Its state of repair eventually grew bad (and loud) enough that repairs really could not be put off any more. I think my parents might have belatedly told Laurie to take it in and have the shop call them for payment, or otherwise helped out. I don’t know how much wound up spent, but the transformation was astounding! The Jeep had gone away a bellowing, coughing, sputtering thing, and it came back running like new. It started immediately, idled and ran smoothly and quietly; there was a new muffler and tailpipe, and an engine mount broken almost all the way in half had been replaced.

Moving parts everywhere had been lubricated, so door hinges and latches and locks, the ignition switch, dashboard controls, window winders, and other stuff worked without brute force. The transmission, a Turbo Hydramatic 400, still had a not-entirely-healthy whine in 2nd gear, but the overall effect was just marvellous.

Laurie was over the moon. The first time she took me somewhere in the rejuvenated Jeep, she said “Look, watch this!” She shifted to Park, switched off the ignition, and as the engine obediently cut off she said “Park! Stop!” She no longer had to switch off the key with the transmission in gear to fight the engine’s run-on tendency.

I don’t imagine feeding the big 4WD Jeep was very affordable, though, and when my folks decided to replace their cars, they sold Laurie the better of the two, the ’78 Caprice. It served her well, and sister and I got a close-up class in applied frugality. Yes, there were rust spots beginning to appear on the sheetmetal; no, they weren’t going to get fixed. The tailpipe fell, and Laurie clambered under the car with an unbent wire shirt hanger to lash it up again because shops cost money.

We weren’t wealthy, our family—not like a lot of the kids in our chichi school district. They had great big remote-controlled projection televisions; we got a 19″ rotary-knobs colour Zenith in 1986 when our 19″ rotary-knobs black-and-white RCA from 1978 went beyond repair—but there was never any worry (or if there was, it was hidden from us kids) of insufficient money for an unplanned expense, nor any necessity to drive a car past its best-before date; no constant worry of when and how it would next fail us, and no doubt that when it came time, the old car could and would be replaced by a newer, better one. Those privileges were out of Laurie’s reach. I hope my parents paid her as well as they could; she sure as all hell deserved it.

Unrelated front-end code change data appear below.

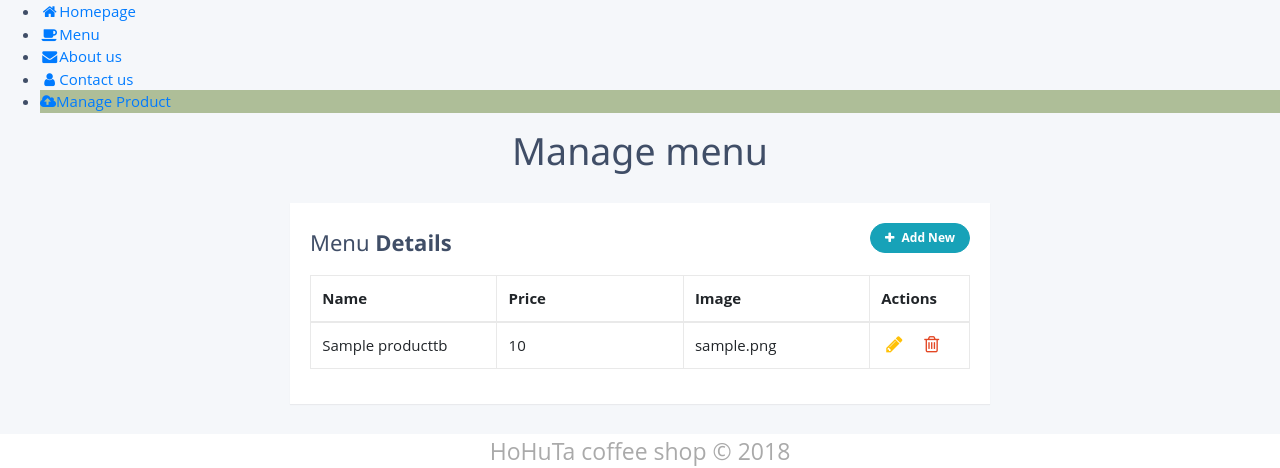
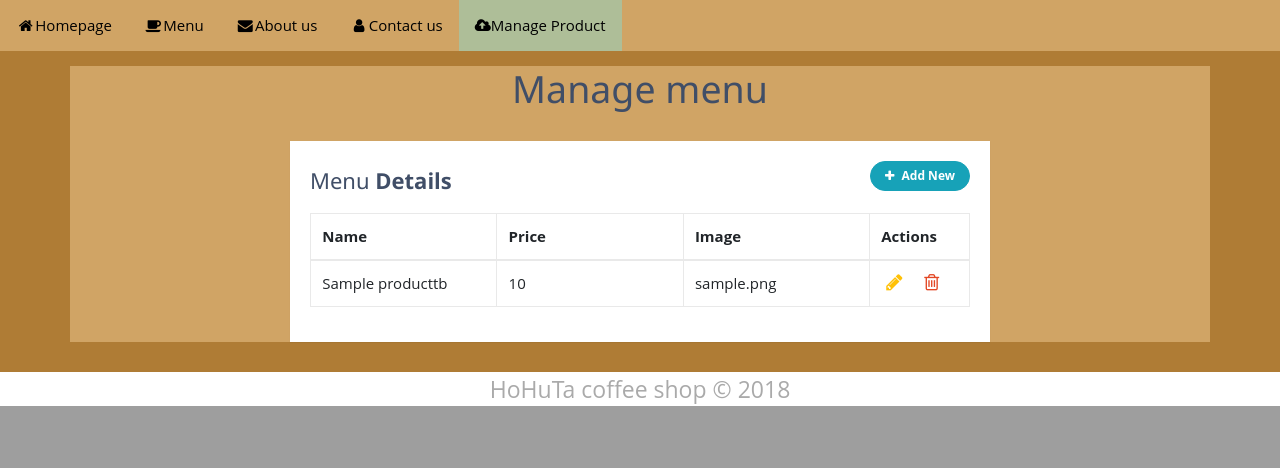
Before and after one commit to giahuy-204/CoffeeWebsite, a PHP site: page /manage.php in a window 1280 px wide. Shown: the part 960-1428 px from the top of the page. After the commit the page ends 1366 px from the top, so only its background shows below. Run offline with PHP 8.4, Linux system fonts and the light colour scheme; the visitor is signed in with stand-in values (Sample User, id 1); tables that the repository leaves empty or names only in its code hold one stand-in row (values such as "Sample post"); data that the repository does not hold is empty.

Commit message:
edit style manage

```diff
--- a/manage_style.css
+++ b/manage_style.css
@@ -1,7 +1,44 @@
+ul {
+    list-style-type: none;
+    margin: 0;
+    padding: 0;
+    overflow: hidden;
+    background-color: #d0a465;
+}
+
+li {
+    float: left;
+}
+
+.class_container ul li.active-page {
+    background-color: rgb(174, 190, 152);
+}
+
+li a {
+    display: block;
+    color: black;
+    text-align: center;
+    padding: 14px 16px;
+    text-decoration: none;
+    text: 15px;
+}
+
+li a:hover {
+    color: white;
+    background-color: brown;
+    font-weight: bold;
+}
+
+
 body {
     color: #404E67;
-    background: #F5F7FA;
+    background: #af7c35;
     font-family: 'Open Sans', sans-serif;
+}
+
+.container{
+    background-color: #d0a465;
+
 }
 .table-wrapper {
     width: 700px;
@@ -146,4 +183,12 @@ table.table td .add {
     .nav-toggle {
         display: block;
     }
+    .container{
+        display: block;
+        background-color: #d0a465;
+    }
+
+    .table-wrapper{
+        width: 90%;
+    }
 }
--- a/menustyle.css
+++ b/menustyle.css
@@ -135,4 +135,7 @@ body {
     .nav-toggle {
         display: block;
     }
+    .class_container{
+        display: block;
+    }
 }
```
Also changed, not shown: php/header.php (+8 -1 lines).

I long wanted a Volvo Amazon wagon like Laurie’s blue one. There was another one nearby, a longtime fixture at a house about a mile from ours, not far and across the street from the Happy Canyon shopping centre. It was a darker blue ’67, 4-speed with overdrive, in ziploc condition, and the (original) owner sold it about a year before I could’ve been in a position to buy it. If he hadn’t, certain upcoming COAL instalments might could’ve been very different! Fair number of stepstones before we get to those, though; next week I’ll tell what replaced the ’78 Caprice.